Let’s start with the screen you have in front of you right now. Your sharp vision area is tiny while your peripheral vision is wide, soft but highly sensitive to motion/change in light.
There is also a secondary border of the visual field, about the size of a large computer screen, where what is within this area has a higher bandwidth to our brains than what is outside it. This is likely down to the speed and effort of the six extraocular muscles which control movement of the eye. As you can ‘see’, you can move your eyes quite far off centre before you have to engage your neck, but there is a more comfortable zone more directly in front of you. Computer gamers find that screens which covers this area provides for a more effective gaming view with faster reflexes possible within this area.
So now we have 3 areas to consider for the visual impulses from our work environment and the upside is that a 15”-21” or so computer screen is not such a bad core work area, where augmentation from secondary displays for secondary information can of course be useful and should be considered.
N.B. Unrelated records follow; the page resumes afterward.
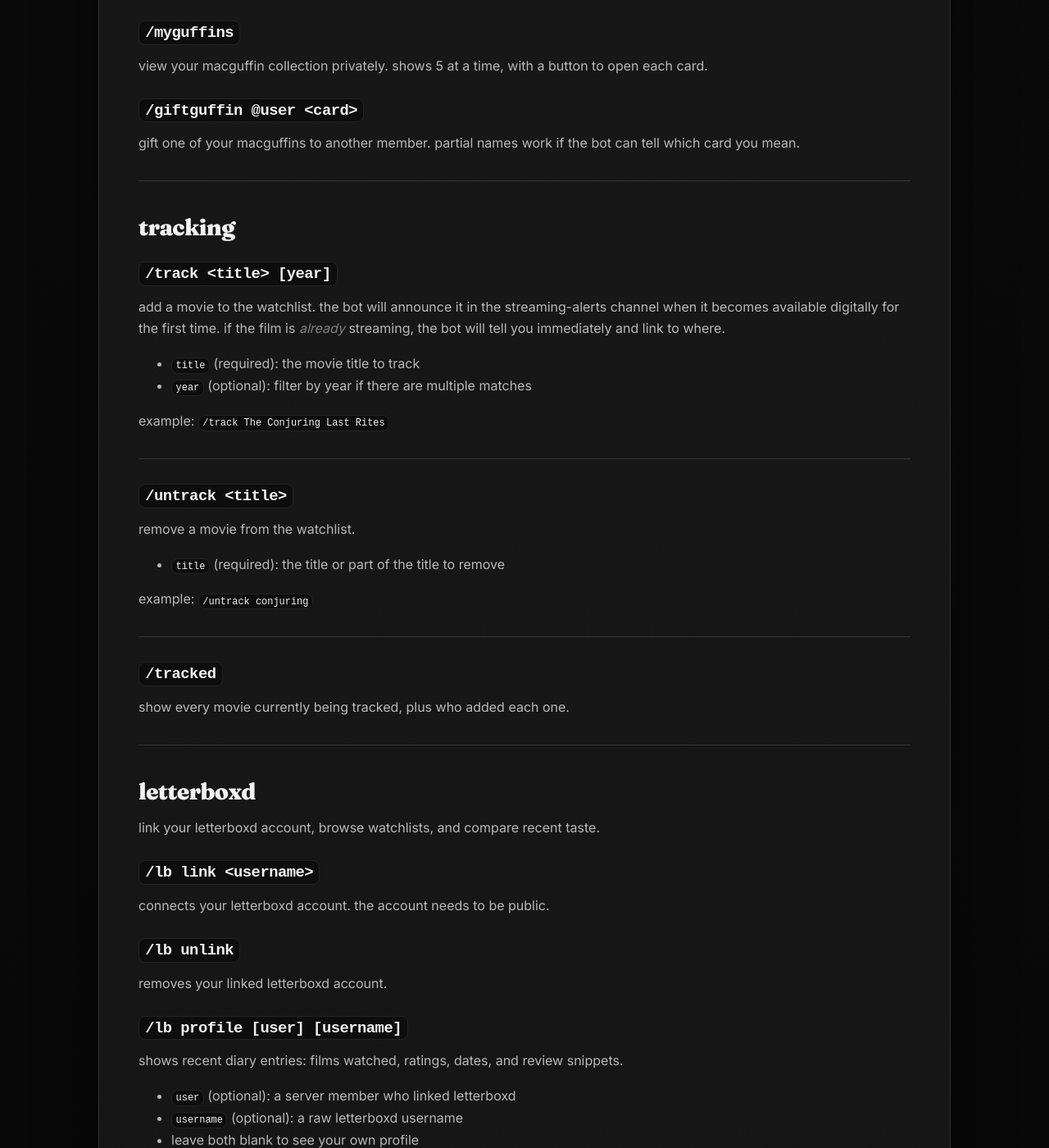
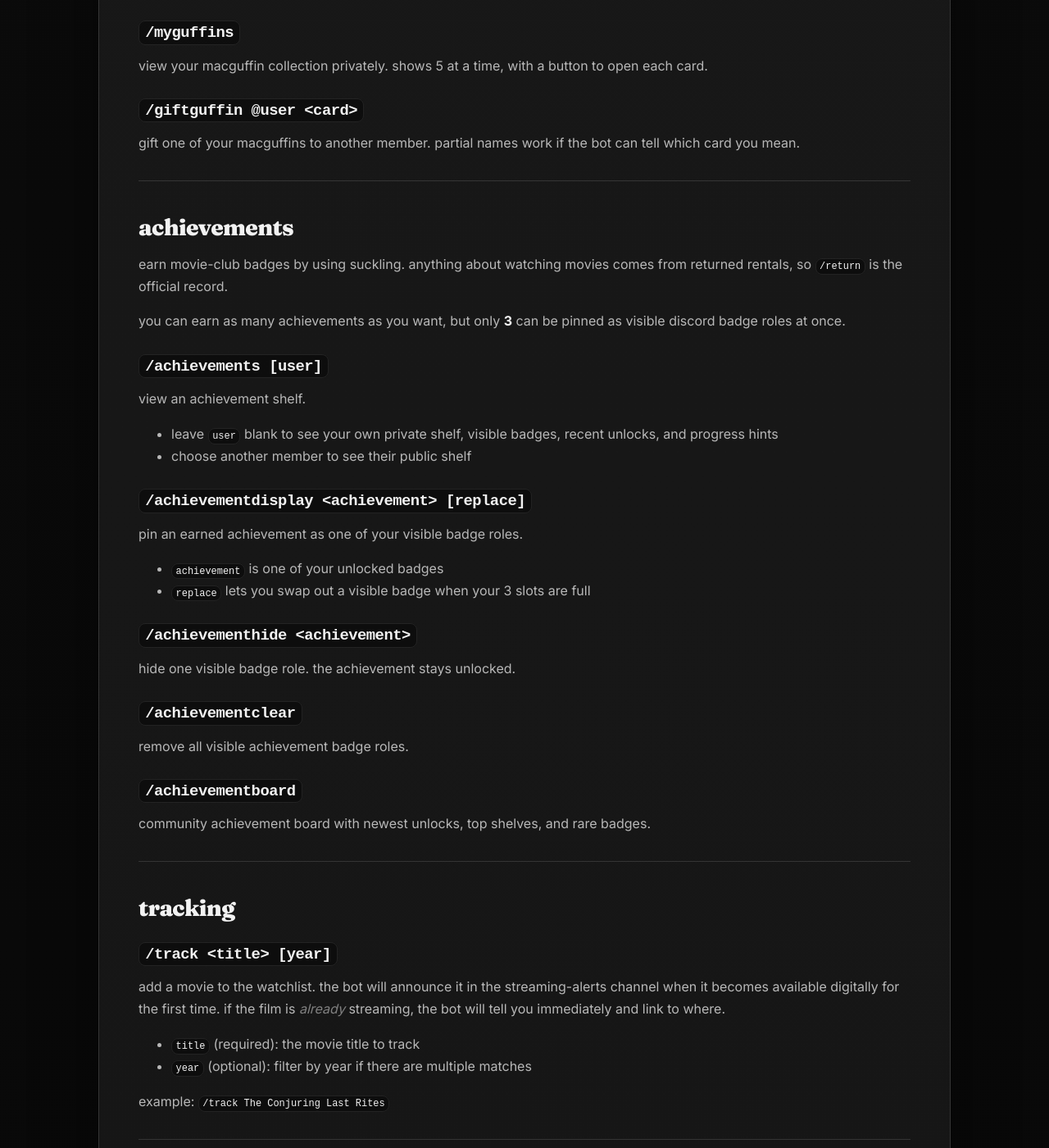
Before and after one commit to rupertosandez/sucklingsite, a Jekyll site: the page built from COMMANDS.md, in a window 1280 px wide and 1400 px high, scrolled down 5120 px. Shown: the whole window at 82% size. Built offline with Jekyll 4.4.1, drawn with Linux system fonts in a browser that asks for light colours; some of the changed text lies outside the part shown.

Commit message:
Document achievement badges

```diff
--- a/COMMANDS.md
+++ b/COMMANDS.md
@@ -188,6 +188,36 @@ view your macguffin collection privately. shows 5 at a time, with a button to op
 gift one of your macguffins to another member. partial names work if the bot can tell which card you mean.
 
 ---
+
+## achievements
+
+earn movie-club badges by using suckling. anything about watching movies comes from returned rentals, so `/return` is the official record.
+
+you can earn as many achievements as you want, but only **3** can be pinned as visible discord badge roles at once.
+
+### `/achievements [user]`
+view an achievement shelf.
+
+- leave `user` blank to see your own private shelf, visible badges, recent unlocks, and progress hints
+- choose another member to see their public shelf
+
+### `/achievementdisplay <achievement> [replace]`
+pin an earned achievement as one of your visible badge roles.
+
+- `achievement` is one of your unlocked badges
+- `replace` lets you swap out a visible badge when your 3 slots are full
+
+### `/achievementhide <achievement>`
+hide one visible badge role. the achievement stays unlocked.
+
+### `/achievementclear`
+remove all visible achievement badge roles.
+
+### `/achievementboard`
+community achievement board with newest unlocks, top shelves, and rare badges.
+
+---
+
 ## tracking
 
 ### `/track <title> [year]`
@@ -344,6 +374,8 @@ the bot automatically posts in a few ways (admins configure the channels):
 
 **letterboxd activity** - linked members' new diary entries can post to a shared activity channel.
 
+**suckling feed** - achievement unlocks can post to a shared feed channel.
+
 the streaming feature only announces films hitting digital for the first time — not when they move between services or get added to additional ones.
 
 ---
@@ -395,6 +427,9 @@ set the channel where the daily recommendation posts (at noon).
 ### `/setlbactivity <channel>`
 set the channel where new watches from linked letterboxd accounts post. when this is set, the bot starts from the current feeds so older watches do not flood the channel.
 
+### `/setfeed <channel>`
+set the channel where suckling feed posts go, including achievement unlocks.
+
 ### `/toggle <feature> <enabled>`
 enable or disable an auto-posting feature without removing the channel setting.
 
@@ -421,6 +456,13 @@ admin only. run the plex cleanup check manually. by default it only shows a priv
 
 ### `/plexunpopular`
 admin only. show low-watch rb9 titles with lower tmdb scores, useful when reviewing what should stay in the library.
+
+### `/achievementrescan [user]`
+backfill achievements from existing suckling history. leave `user` blank to rescan everyone.
+
+### `/achievementsyncroles <user>`
+reapply a member's selected visible achievement badge roles. useful if roles were manually changed in discord.
+
 ### `/cachestats [clear]`
 show the size of the in-memory cache. pass `clear:True` to wipe both the tmdb cache and the random-pick pool (useful if data feels stale).
 
```
Also changed, not shown: CHANGELOG.md.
The main point however, is that let’s not simply push for VR and photorealistic renderings of all kinds of things as being the holy grail of information environments – we can also do wondrous things with the medium sized rectangle we all use every day.